internal representation could be UTF-8, which is compatible with
ASCII. Unicode support is getting widespread; we can hope that
Unicode software and fonts will be available on most systems Real Soon
Any Unicode expert out there? Are there good free X unicode fonts? Mac?
> You should try a first pass with the current code, see what the results
> look like. I don't have a good sense for the current flexibility; while
> I know some German and a bit of French, I also know that only native
> speakers should attempt to generate the actual phrases!
I got bogged down immediately by the lack of grammar support. I would
produce Italian unfit for a second grade homework.

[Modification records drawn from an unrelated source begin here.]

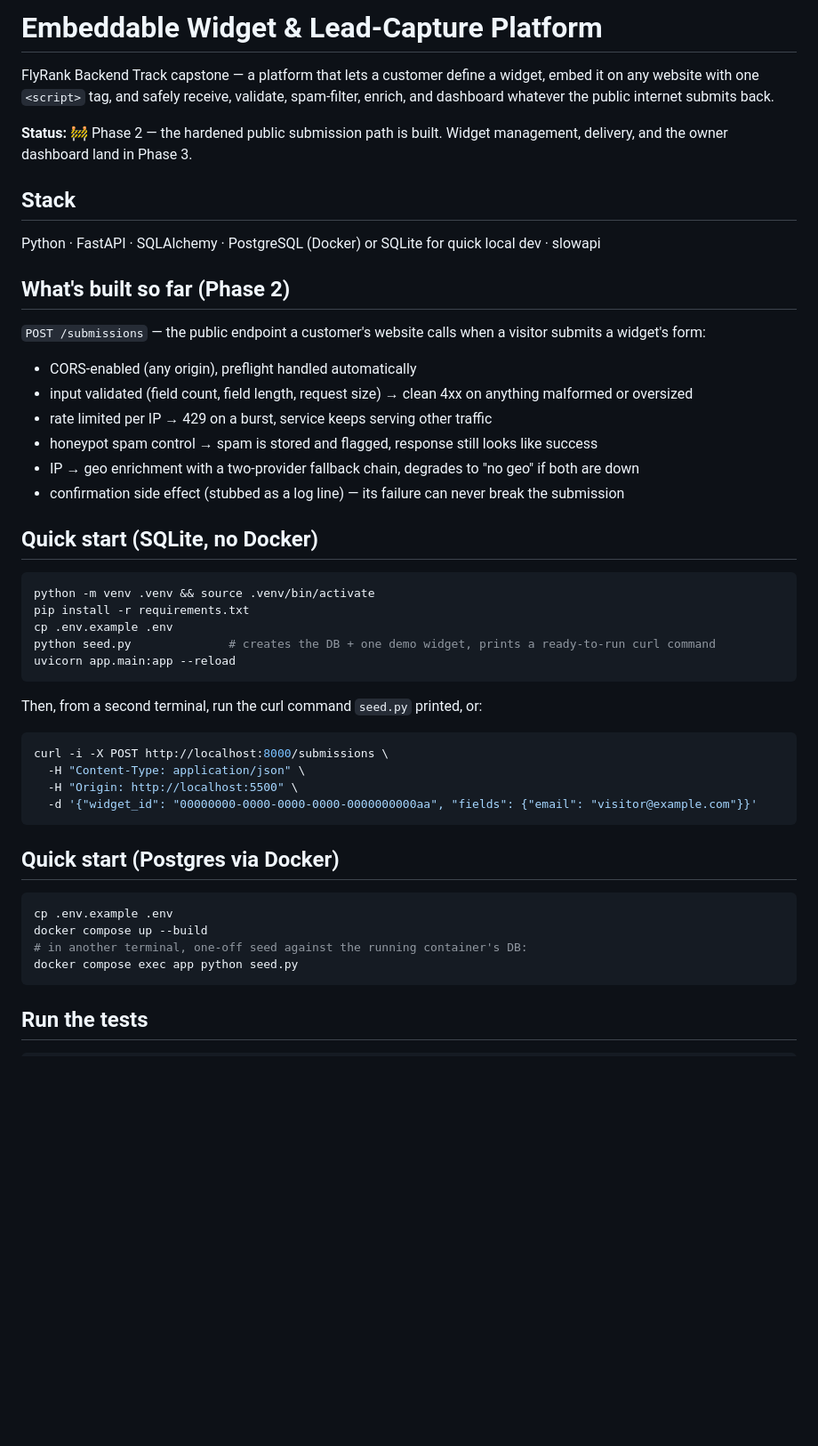
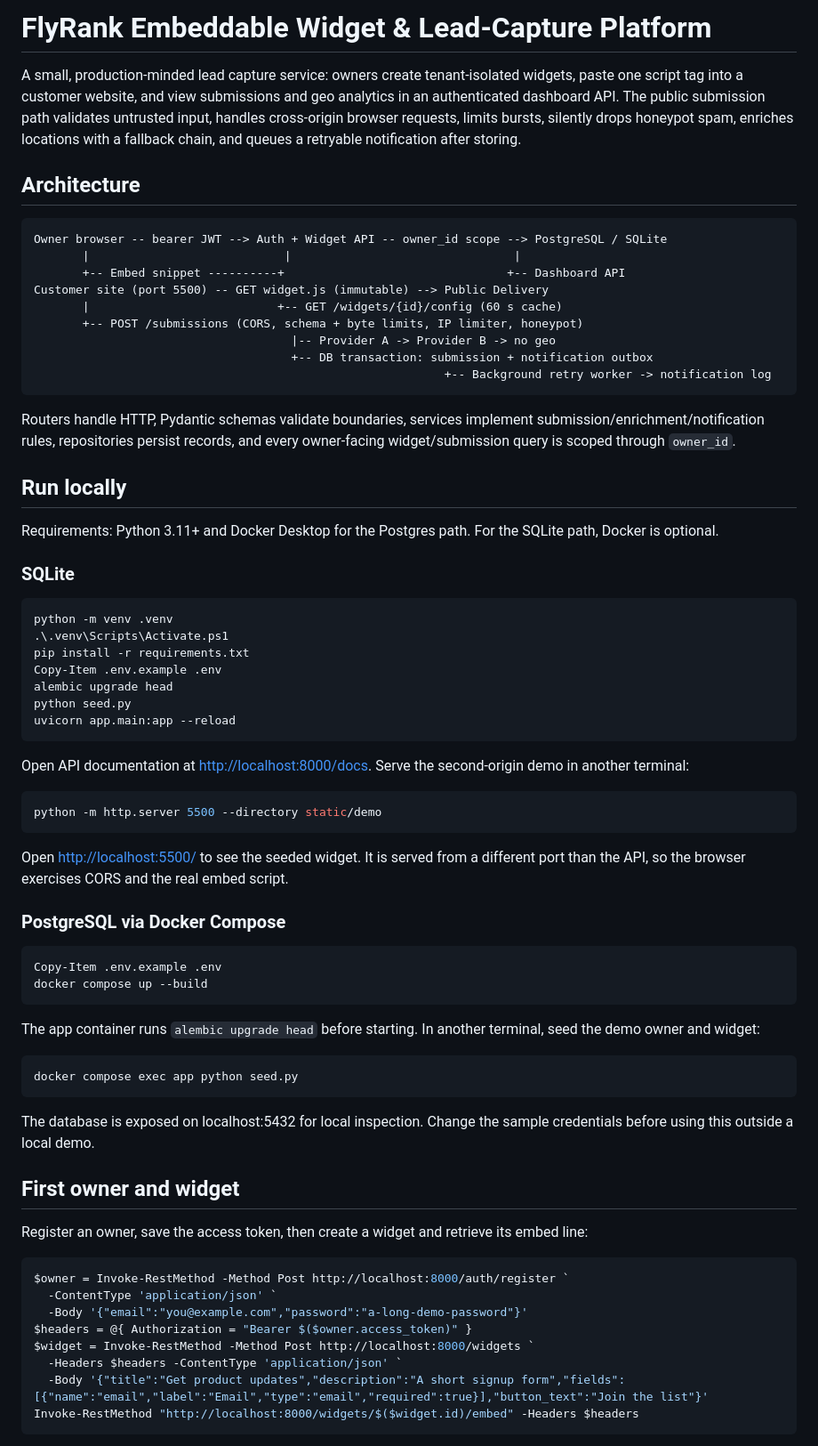
Before and after one commit to shafayatsaad/capstone-project, a Markdown page: README.md, the part around one of its changes. Shown at 89% size. GitHub-like rendering; blank space fills up the shorter version.

````diff
--- a/README.md
+++ b/README.md
@@ -1,48 +1,74 @@
-# Embeddable Widget & Lead-Capture Platform
+# FlyRank Embeddable Widget & Lead-Capture Platform
 
-FlyRank Backend Track capstone — a platform that lets a customer define a widget, embed it on any
-website with one `<script>` tag, and safely receive, validate, spam-filter, enrich, and dashboard
-whatever the public internet submits back.
+A small, production-minded lead capture service: owners create tenant-isolated widgets, paste one script tag into a customer website, and view submissions and geo analytics in an authenticated dashboard API. The public submission path validates untrusted input, handles cross-origin browser requests, limits bursts, silently drops honeypot spam, enriches locations with a fallback chain, and queues a retryable notification after storing.
 
-**Status:** 🚧 Phase 2 — the hardened public submission path is built. Widget management,
-delivery, and the owner dashboard land in Phase 3.
+## Architecture
 
-## Stack
-Python · FastAPI · SQLAlchemy · PostgreSQL (Docker) or SQLite for quick local dev · slowapi
+```text
+Owner browser -- bearer JWT --> Auth + Widget API -- owner_id scope --> PostgreSQL / SQLite
+       |                            |                                |
+       +-- Embed snippet ----------+                                +-- Dashboard API
+Customer site (port 5500) -- GET widget.js (immutable) --> Public Delivery
+       |                           +-- GET /widgets/{id}/config (60 s cache)
+       +-- POST /submissions (CORS, schema + byte limits, IP limiter, honeypot)
+                                     |-- Provider A -> Provider B -> no geo
+                                     +-- DB transaction: submission + notification outbox
+                                                           +-- Background retry worker -> notification log
+```
 
-## What's built so far (Phase 2)
-`POST /submissions` — the public endpoint a customer's website calls when a visitor submits
-a widget's form:
-- CORS-enabled (any origin), preflight handled automatically
-- input validated (field count, field length, request size) → clean 4xx on anything malformed or oversized
-- rate limited per IP → 429 on a burst, service keeps serving other traffic
-- honeypot spam control → spam is stored and flagged, response still looks like success
-- IP → geo enrichment with a two-provider fallback chain, degrades to "no geo" if both are down
-- confirmation side effect (stubbed as a log line) — its failure can never break the submission
+Routers handle HTTP, Pydantic schemas validate boundaries, services implement submission/enrichment/notification rules, repositories persist records, and every owner-facing widget/submission query is scoped through `owner_id`.
 
-## Quick start (SQLite, no Docker)
-```bash
-python -m venv .venv && source .venv/bin/activate
+## Run locally
+
+Requirements: Python 3.11+ and Docker Desktop for the Postgres path. For the SQLite path, Docker is optional.
+
+### SQLite
+
+```powershell
+python -m venv .venv
+.\.venv\Scripts\Activate.ps1
 pip install -r requirements.txt
-cp .env.example .env
-python seed.py              # creates the DB + one demo widget, prints a ready-to-run curl command
+Copy-Item .env.example .env
+alembic upgrade head
+python seed.py
 uvicorn app.main:app --reload
 ```
-Then, from a second terminal, run the curl command `seed.py` printed, or:
-```bash
-curl -i -X POST http://localhost:8000/submissions \
-  -H "Content-Type: application/json" \
-  -H "Origin: http://localhost:5500" \
-  -d '{"widget_id": "00000000-0000-0000-0000-0000000000aa", "fields": {"email": "visitor@example.com"}}'
+
+Open API documentation at <http://localhost:8000/docs>. Serve the second-origin demo in another terminal:
+
+```powershell
+python -m http.server 5500 --directory static/demo
 ```
 
-## Quick start (Postgres via Docker)
-```bash
-cp .env.example .env
+Open <http://localhost:5500/> to see the seeded widget. It is served from a different port than the API, so the browser exercises CORS and the real embed script.
+
+### PostgreSQL via Docker Compose
+
+```powershell
+Copy-Item .env.example .env
 docker compose up --build
-# in another terminal, one-off seed against the running container's DB:
+```
+
+The app container runs `alembic upgrade head` before starting. In another terminal, seed the demo owner and widget:
+
+```powershell
 docker compose exec app python seed.py
 ```
 
-## Run the tests
-```bash
+The database is exposed on localhost:5432 for local inspection. Change the sample credentials before using this outside a local demo.
+
+## First owner and widget
+
+Register an owner, save the access token, then create a widget and retrieve its embed line:
+
+```powershell
+$owner = Invoke-RestMethod -Method Post http://localhost:8000/auth/register `
+  -ContentType 'application/json' `
+  -Body '{"email":"you@example.com","password":"a-long-demo-password"}'
+$headers = @{ Authorization = "Bearer $($owner.access_token)" }
+$widget = Invoke-RestMethod -Method Post http://localhost:8000/widgets `
+  -Headers $headers -ContentType 'application/json' `
+  -Body '{"title":"Get product updates","description":"A short signup form","fields":[{"name":"email","label":"Email","type":"email","required":true}],"button_text":"Join the list"}'
+Invoke-RestMethod "http://localhost:8000/widgets/$($widget.id)/embed" -Headers $headers
+```
+
````
Also changed, not shown: other parts of README.md (+43 -20 lines).
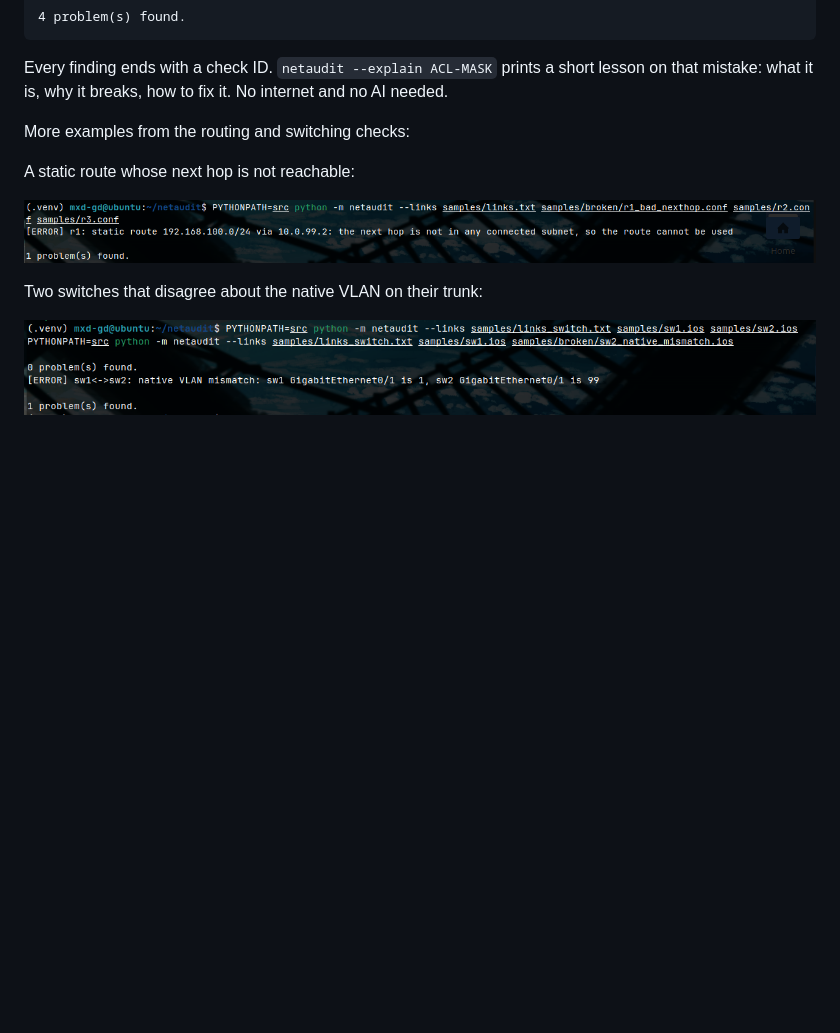
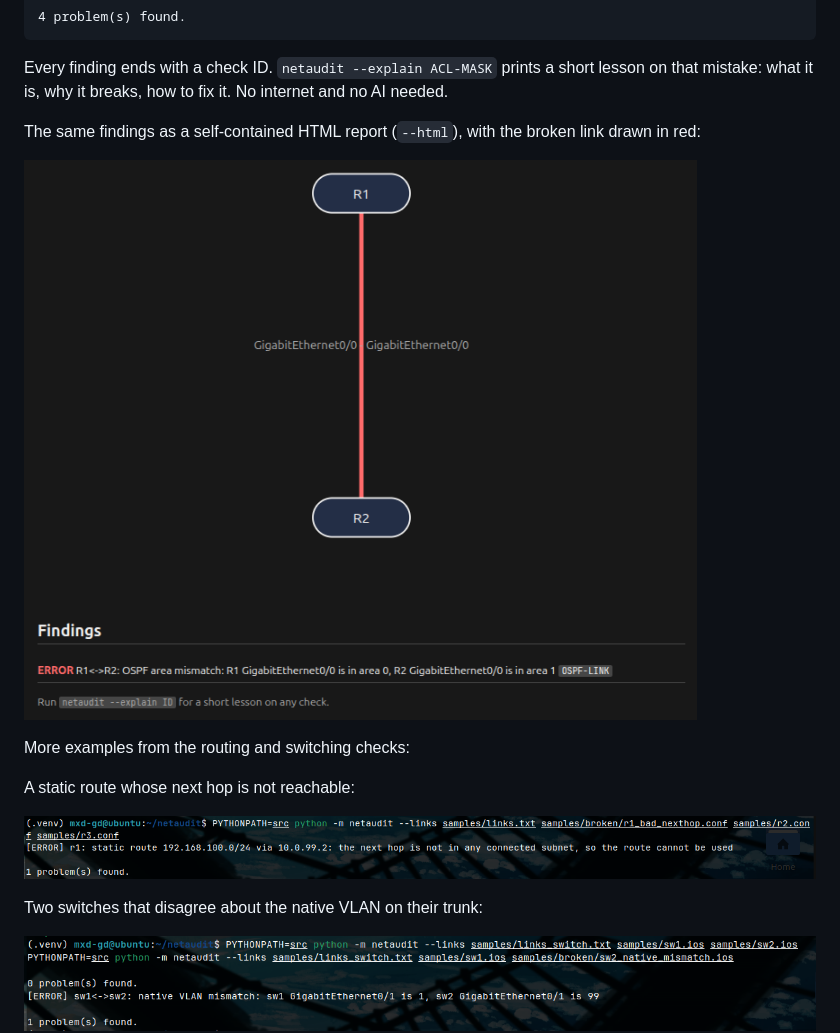
Before and after one commit to MxdGd/netaudit, a Markdown page: README.md, the part around the change. GitHub-like rendering; pictures changed too: docs/evidence/15-html-report.png (added); blank space fills up the shorter version.

```diff
--- a/README.md
+++ b/README.md
@@ -28,6 +28,11 @@ An IOS router config with four planted mistakes:
 Every finding ends with a check ID. `netaudit --explain ACL-MASK` prints a short
 lesson on that mistake: what it is, why it breaks, how to fix it. No internet
 and no AI needed.
+
+The same findings as a self-contained HTML report (`--html`), with the broken
+link drawn in red:
+
+![HTML report with a red link](docs/evidence/15-html-report.png)
 
 More examples from the routing and switching checks:
 
```
Also changed, not shown: labs/01-ospf-area-mismatch/README.md (+7 -0 lines).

English is the
only language I know of that is so blissfully simple that grammar
support is not required. :-)
Jan Javorsek informed me (did he cc to the list?) that Slovenian has
declensions and the dual case, like classical Greek; once Slovenian is
supported, I think that all Indo-European languages can be generated.
> Incidentally, Ulrich Drepper (Herr GNU gettext) is here at Cygnus now,
> and has been helping with the gettextization of GNU tools. That is a
> somewhat different approach that we could take, in which wired-in English
> strings get translated at runtime.
Can you point me to an example? I don't see how this can be possible
for non-trivial text.
> In theory, this could be extended
> to a per-player per-GDL regime - it occurs to me that it could clutter
> up GDL files to have every reference to "battleship" have to have French,
> Italian, Dutch, etc translations glued in...
Or we could have dictionaries, such that no duplication of
translations is needed:
(italian "corazzata" (plural "corazzate") (gender female)))
(this assumes that English is the "master language" :-)).
On second thought, this is not flexible enough: different games could
need different translations of the same word etc; so it must be
complemented by a way of choosing between alternate translations.